News: CJ Exclusives

Tempers Flare As Redistricting Process Gets Underway in NCGA

GOP says process will be fair, legal, and lawsuit-free

New district maps aren’t out yet, but Republicans and Democrats on a joint House and Senate legislative panel are still finding plenty to argue about.

Next to the budget, redistricting could prove to be lawmakers’ most partisan task this year — and that’s saying a lot given the controversial lineup of bills pushed by the GOP during the first eight weeks of the legislative session.

Armed with new population data from the 2010 census, legislators are tasked with redrawing the boundaries for 120 House districts, 50 Senate districts, and 13 congressional districts. It’s a mission that’s already prompting partisan squabbles.

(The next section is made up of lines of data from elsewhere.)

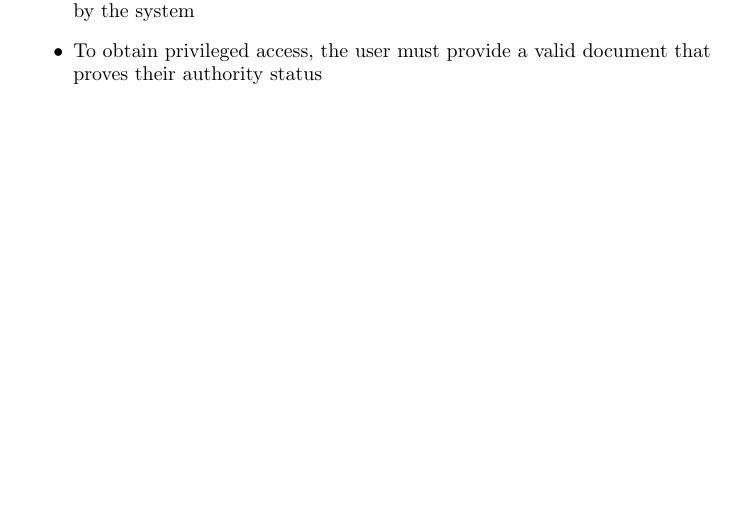
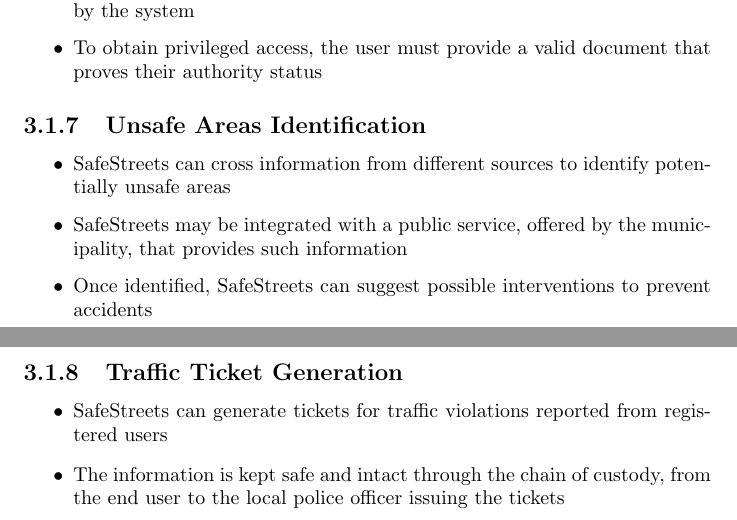
Before and after one commit to AngelicaSofia/SafeStreets---Project-Assignment-for-Software-Engineering-2, a LaTeX document (RASD/RASD.tex, which reads RASD/Chapters/03-SpecificRequirements/02-FunctionalRequirements.tex): part of page 6 of 9 before the commit and two parts of pages 6 and 7 of 10 after it, the two joined at a grey line, cut so that both start at the same text, the shorter picture padded with empty space. Compiled offline with pdfLaTeX.

Commit message:
Advance functions; Violation report validation

```diff
--- a/RASD/Chapters/03-SpecificRequirements/02-FunctionalRequirements.tex
+++ b/RASD/Chapters/03-SpecificRequirements/02-FunctionalRequirements.tex
@@ -34,3 +41,16 @@
     \item A standard user profile can be upgraded to authority profile if it is verified by the system
     \item To obtain privileged access, the user must provide a valid document that proves their authority status
 \end{itemize}
+
+\subsection{Unsafe Areas Identification}
+\begin{itemize}
+  \item SafeStreets can cross information from different sources to identify potentially unsafe areas
+  \item SafeStreets may be integrated with a public service, offered by the municipality, that provides such information
+  \item Once identified, SafeStreets can suggest possible interventions to prevent accidents
+\end{itemize}
+
+\subsection{Traffic Ticket Generation}
+\begin{itemize}
+  \item SafeStreets can generate tickets for traffic violations reported from registered users
+  \item The information is kept safe and intact through the chain of custody, from the end user to the local police officer issuing the tickets
+\end{itemize}
```
Also changed, not shown: RASD/RASD.pdf, RASD/Chapters/03-SpecificRequirements/02-FunctionalRequirements.tex (7 more changed lines).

At their first meeting Wednesday, members of the joint redistricting committee bickered over a seemingly simple decision — which lawmakers should serve on the committee. Democrats pushed for two options — Sens. Dan Blue of Wake County and Dan Clodfelter of Mecklenburg County, both veterans of the last redistricting battle 10 years ago when Democrats were in control.

Republicans wanted no part of it. Senate Redistricting Chairman Bob Rucho, R-Mecklenburg, said he wasn’t willing to replace non-attorneys on the committee with lawyers such as Blue and Clodfelter.

“For the first time in a long time, we’re going to try to have normal people lead this,” Rucho said, “because redistricting shouldn’t be that difficult to understand.”

Nesbitt countered that Rucho’s decision was shortsighted and partisan.

“We are left with a redistricting committee that doesn’t include the two senators in this body with the most experience in redistricting,” he said. “I can only conclude that Blue and Clodfelter were excluded because of their knowledge and experience.”

‘Stay out of court’

It was a fractious way to launch what Republicans hope to be a two-month long redistricting process. In charge of map drawing for the first time in over a century, the GOP aims for a June 1 drop-dead date for having new lines in place.

Even more ambitious, Rucho says the maps will gain immediate clearance from the U.S. Justice Department and, more importantly, avoid lawsuits.

“My goal is to make sure that we stay out of court, put normal people in the process, and show that this can be done fair and legally without any gerrymandering,” he said.

Political experts say that avoiding a court fight is unlikely considering North Carolina’s litigation-ridden past on redistricting. The Tar Heel State has been the subject of several high-profile court cases involving district boundaries.

“First you’ve got the legal constraints, and then you’ve got the political,” said Peace College political science professor David McLennan. “Those two often intersect one another, and that’s often the basis of the lawsuit.”

Although Republicans have pledged to draw equitable districts, the final result is sure to have partisan flavoring. That’s because lawmakers can draw district boundaries however they choose, provided they obey a handful of state and federal requirements.

The outcome: enormous clout for the ruling party.

Even so, the GOP has pledged an even hand. “We’re going to show you how to do it fair and legal,” Rucho told the joint committee Wednesday.

Nesbitt wasn’t buying it. “At this point in time, it’s been neither fair nor can I anticipate that it will be in the future,” he said.

Urban growth

In keeping with past trends, unadjusted data from the 2010 Census reflect a continued migration from North Carolina’s rural counties to its urban centers. Mecklenburg and Wake counties will gain legislative and congressional seats at the expense of counties in the eastern and western parts of the state.

How lawmakers choose to divide those seats is a big question mark. If Republicans want to be rankly partisan, they could eliminate a Democrat’s district wholesale, and draw a new district near Raleigh or Charlotte more favorable to the GOP.

“The real challenge for the joint committee is exactly where they take those seats from,” McLennan said.

Overall, the state grew 18.5 percent between 2000 and 2010 to more than 9.5 million residents. As a result, the ideal size of districts will shift upward, leading to some districts getting larger and some smaller.

For example, the 1st Congressional District, now represented by Democrat G.K. Butterfield, is 13 percent under its ideal population, meaning lawmakers will need to expand its boundaries to pack in more voters.

In contrast, the 4th, 9th, and 13th congressional districts are 3 percent to 16 percent over their ideal populations. All three are in metropolitan regions.

McLennan said the end result is going to be a net loss for Democrats in how the congressional districts are rendered, with only one Republican — freshman Renee Ellmers of the 2nd Congressional District — being weakened by the process.

“By and large, a couple Democrats are going to find their districts less favorable after the redistricting, and Ellmers is probably the only Republican who could see her numbers shift slightly against her,” McLennan said.

David N. Bass is an associate editor of Carolina Journal.